## RECORDS FOR THE TASK

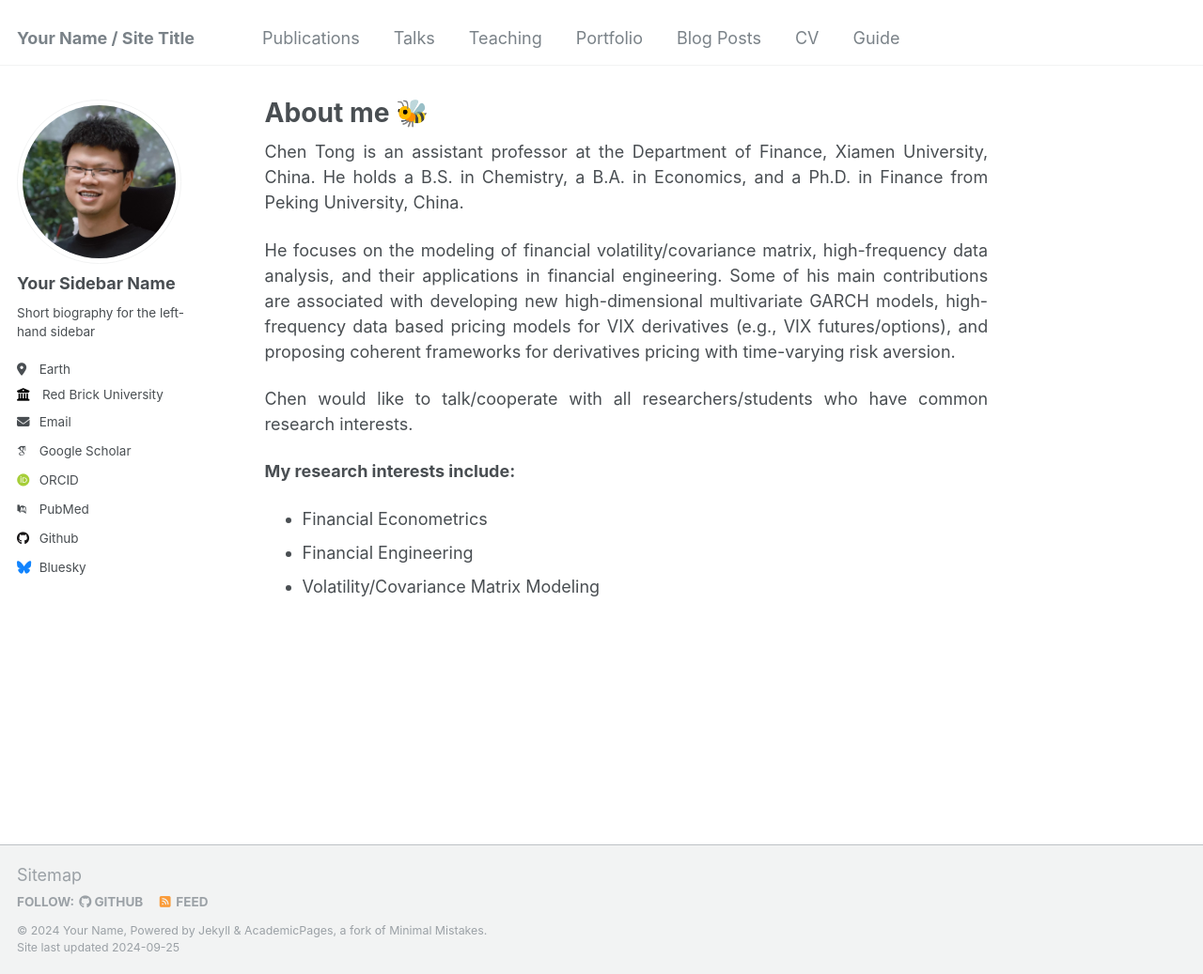
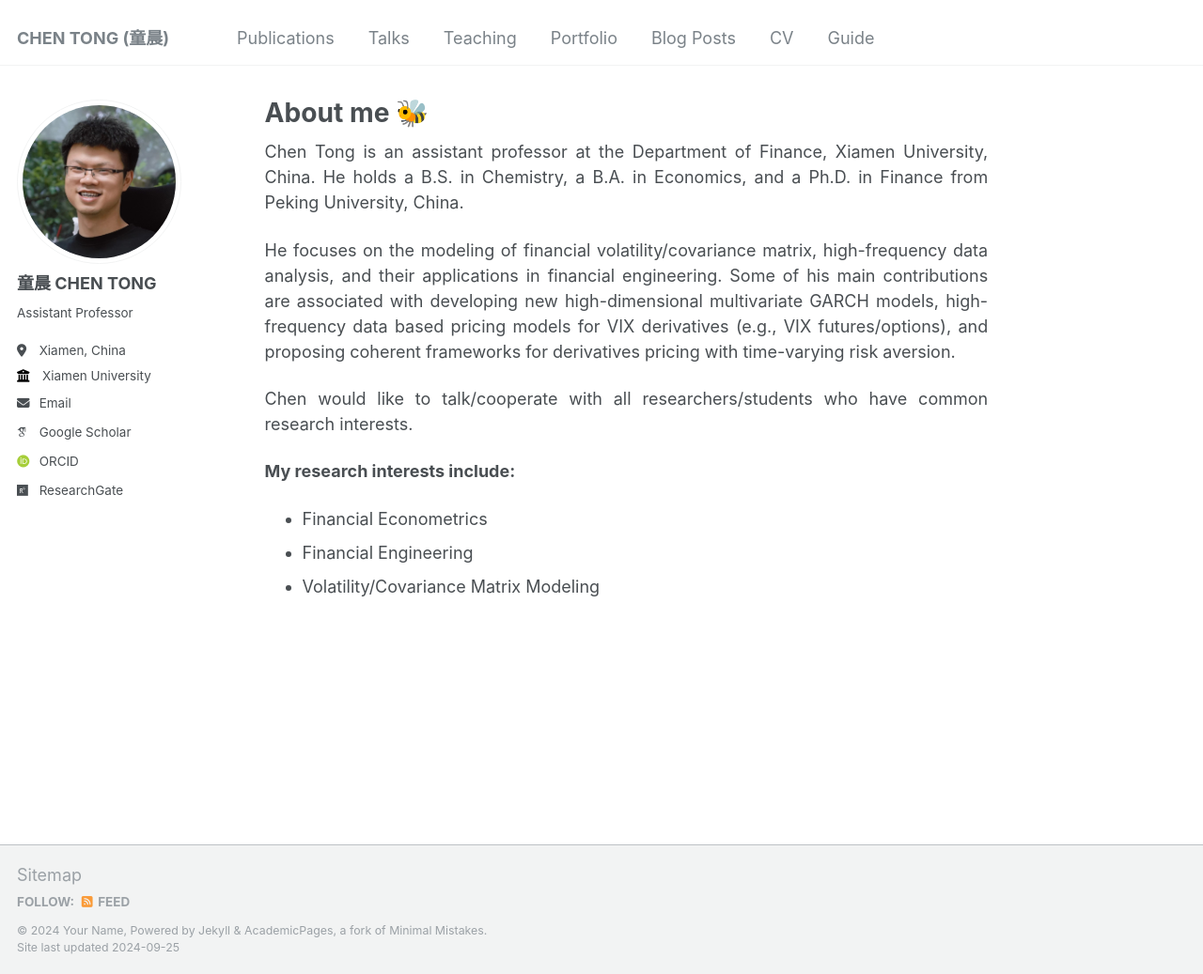
Before and after one commit to tongchen1119/tongchen1119, a Jekyll site: the page built from _pages/about.md, in a window 1280 px wide and 1037 px high. Shown: the whole window at 94% size. Built offline with Jekyll 4.4.1, drawn with Linux system fonts in a browser that asks for light colours; some web fonts are replaced.

Commit message:
Update _config.yml

```diff
--- a/_config.yml
+++ b/_config.yml
@@ -8,7 +8,7 @@
 
 # Basic Site Settings
 locale                   : "en-US"
-title                    : "Your Name / Site Title"
+title                    : "CHEN TONG (童晨)"
 title_separator          : "-"
 name                     : &name "Your Name"
 description              : &description "personal description"
@@ -22,33 +22,33 @@ repository               : "tongchen1119.github.io/tongchen1119/"
 author:
   # Biographic information
   avatar           : "SquarePhoto.jpg"
-  name             : "Your Sidebar Name"
+  name             : "童晨 CHEN TONG"
   pronouns         : # example: "she/her"
-  bio              : "Short biography for the left-hand sidebar"
-  location         : "Earth"
-  employer         : "Red Brick University"
+  bio              : "Assistant Professor"
+  location         : "Xiamen, China"
+  employer         : "Xiamen University"
   uri              : # URL
-  email            : "none@example.org"
+  email            : "tongchen@xmu.edu.cn"
 
   # Academic websites
   arxiv            : # URL - Update with the correct link to your profile
-  googlescholar    : "https://scholar.google.com/citations?user=PS_CX0AAAAAJ"
+  googlescholar    : "https://scholar.google.com/citations?user=EF9ikfIAAAAJ&hl=en"
   impactstory      : # URL
-  orcid            : "http://orcid.org/yourorcidurl"
+  orcid            : "http://orcid.org/0000-0002-3065-5978"
   semantic         : # URL
-  pubmed           : "https://www.ncbi.nlm.nih.gov/pubmed/?term=john+snow"
-  researchgate     : # URL
+  pubmed           : # "https://www.ncbi.nlm.nih.gov/pubmed/?term=john+snow"
+  researchgate     : "https://www.researchgate.net/profile/Chen-Tong-14"
 
   # Repositories and software development
   bitbucket        : # Username - Update with your username on the site
   codepen          : # Username
   dribbble         : # Username
-  github           : "academicpages"
+  github           : # "academicpages"
   kaggle           : # Username
   stackoverflow    : # User number or user number and name (i.e., use "1" or "1/jeff-atwood")
 
   # Social media
-  bluesky          : "bsky.app" # Replace this with you Bluesky username
+  bluesky          : # "bsky.app" # Replace this with you Bluesky username
   facebook         : # Username
   flickr           : # Username
   foursquare       : # Username
```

## TO DO
The lines that contain the word "https" are wanted; copy each of them from the records.

## REPLY
-  googlescholar    : "https://scholar.google.com/citations?user=PS_CX0AAAAAJ"
+  googlescholar    : "https://scholar.google.com/citations?user=EF9ikfIAAAAJ&hl=en"
-  pubmed           : "https://www.ncbi.nlm.nih.gov/pubmed/?term=john+snow"
+  pubmed           : # "https://www.ncbi.nlm.nih.gov/pubmed/?term=john+snow"
+  researchgate     : "https://www.researchgate.net/profile/Chen-Tong-14"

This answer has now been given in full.